WAMC News has learned that New York state has declared Stewart Air National Guard Base in Orange County a Superfund site. The classification comes some three months after the public learned of PFOS contamination in the main source of drinking water for Newburgh.
The New York state Department of Environmental Conservation’s declaration comes after some three months of investigations. Martin Brand is DEC acting Deputy Commissioner of Environmental Remediation and Materials.
“Our investigations have identified that the Stewart Air National Guard Base is a significant source of the PFOS contamination found in Lake Washington,” Brand says. “As you now some of the highest concentrations of PFOS that we detected to date, as high as 5,900 parts per trillion, have been found in outfalls from the Air National Guard base, and those outfalls drain into Silver Stream and other tributaries to Lake Washington, which is the primary water supply for the City of Newburgh.”

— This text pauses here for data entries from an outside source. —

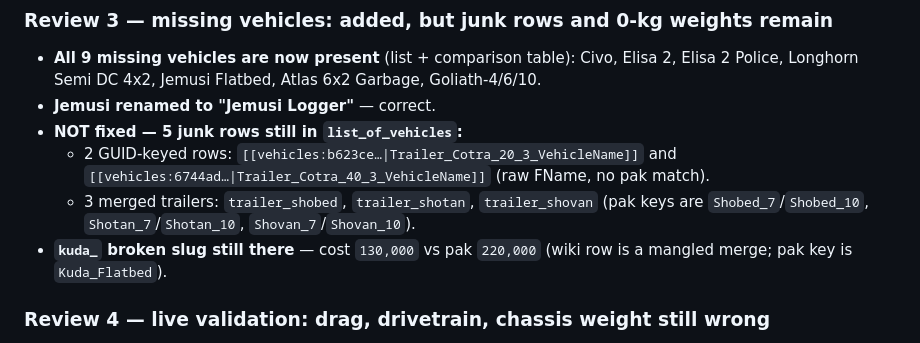
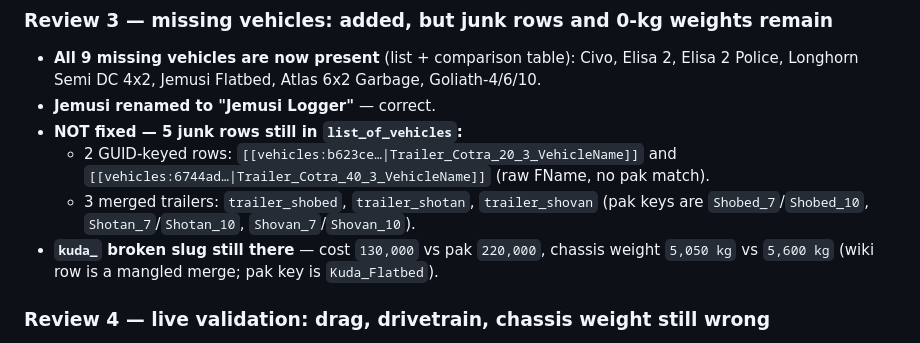
Before and after one commit to beam41/mt-map-extract, a Markdown page: wiki/out/review.md, the part around the change. GitHub-like rendering.

Commit message:
wiki: note kuda_ chassis weight mismatch in findings review

```diff
--- a/wiki/out/review.md
+++ b/wiki/out/review.md
@@ -80,8 +80,8 @@ Remaining part-page claims: **63**, all in two groups:
     `[[vehicles:6744ad…|Trailer_Cotra_40_3_VehicleName]]` (raw FName, no pak match).
   - 3 merged trailers: `trailer_shobed`, `trailer_shotan`, `trailer_shovan`
     (pak keys are `Shobed_7`/`Shobed_10`, `Shotan_7`/`Shotan_10`, `Shovan_7`/`Shovan_10`).
-- **`kuda_` broken slug still there** — cost `130,000` vs pak `220,000` (wiki row is a
-  mangled merge; pak key is `Kuda_Flatbed`).
+- **`kuda_` broken slug still there** — cost `130,000` vs pak `220,000`, chassis weight
+  `5,050 kg` vs `5,600 kg` (wiki row is a mangled merge; pak key is `Kuda_Flatbed`).
 
 ### Review 4 — live validation: drag, drivetrain, chassis weight still wrong
 
```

The public learned of the PFOS contamination in early May after testing in Silver Stream and Washington Lake. The city now draws water from the Catskill Aqueduct for which the state is picking up the tab. With Superfund site classification declared, Brand describes what is next.
“Well, the next step that we’re going to do is that we’re going to identify the U.S. Department of Defense as a potentially responsible party for the contamination detected in the area,” Brand says. “So we’re going to send them a notice of this determination, that the Air National Guard base will be listed on the Superfund, and ask them to step up and begin engaging with us to fully investigate the site, determine the nature and extent of contamination, and also to start developing any interim remedial actions or full remedial plan to solve the problem there.”
The state Superfund site declaration comes three days after U.S. Senator Charles Schumer visited Washington Lake and said he would introduce legislation that would require the Air Force to identify the source of water contamination in Newburgh and pay to clean it up if the Stewart Air National Guard base nearby is responsible.
“So the Air Force needs to immediately conduct tests so we can determine the extent of the contamination and, if found culpable, pay for the mitigation as well as the release of a detailed timeline for cleaning it up,” Schumer says. “The people of Newburgh need answers and then they need action, fast. The City of Newburgh and its residents deserve clean drinking water. They deserve to know their children are safe. And they deserve to see those responsible pay for the cleanup, not the taxpayers of Newburgh.
The hookup to the Catskill Aqueduct is a longer-term but temporary solution. The DEC’s Brand says the state also will fund the installation of a permanent carbon filtration system, expected to be up and running by October 2017, funds it hopes to recoup from the responsible party or parties. Brand says the Superfund classification allows DEC to compel the responsible party to perform the needed investigation and remedial work and pay for the costs associated with that. Brand says DEC also can identify other responsible parties.
“We are also going to be continuing to investigate the area. And we’re also going to look at the Stewart International Airport, which is adjacent to the Air National Guard base and we will also be designating portions of that airport as a potential Superfund site,” says Brand. “That’s a slightly different classification than the Class II. This is a classification which indicates we have some information that indicates that it might be a potential source but more work is needed to actually define the nature and extent and sort of develop the connection between contamination and Lake Washington.”
PFOS was first detected in Newburgh’s water and reported to the federal Environmental Protection Agency in 2014 when samples ranged between 140 and 170 parts per trillion. These samples were below the EPA’s then-provisional short-term health advisory of 200 parts per trillion. When sampling in March confirmed the presence of PFOS, it was about 140 parts per trillion. That was before the EPA issued a new, long-term health advisory in May of 70 parts per trillion as the threshold.
Preliminary data suggest the contamination is the result of the historic use of Class B firefighting foam at Stewart Air National Guard Base. Although phased out in 2002, PFOS has been a key ingredient in the types of firefighting foam used at the base for emergency response and training exercises.
The Superfund site declaration is the latest action to come out of Governor Andrew Cuomo’s Water Quality Rapid Response Team, and both DEC and the Department of Health will continue working with City of Newburgh and Orange County officials to ensure clean drinking water for Newburgh residents.
Other locations upstate have been battling with PFOA contamination. In January, Governor Cuomo announced the Saint-Gobain facility in Hoosick Falls was declared a state Superfund site. A state Senate field hearing is scheduled for August 30th in Hoosick Falls.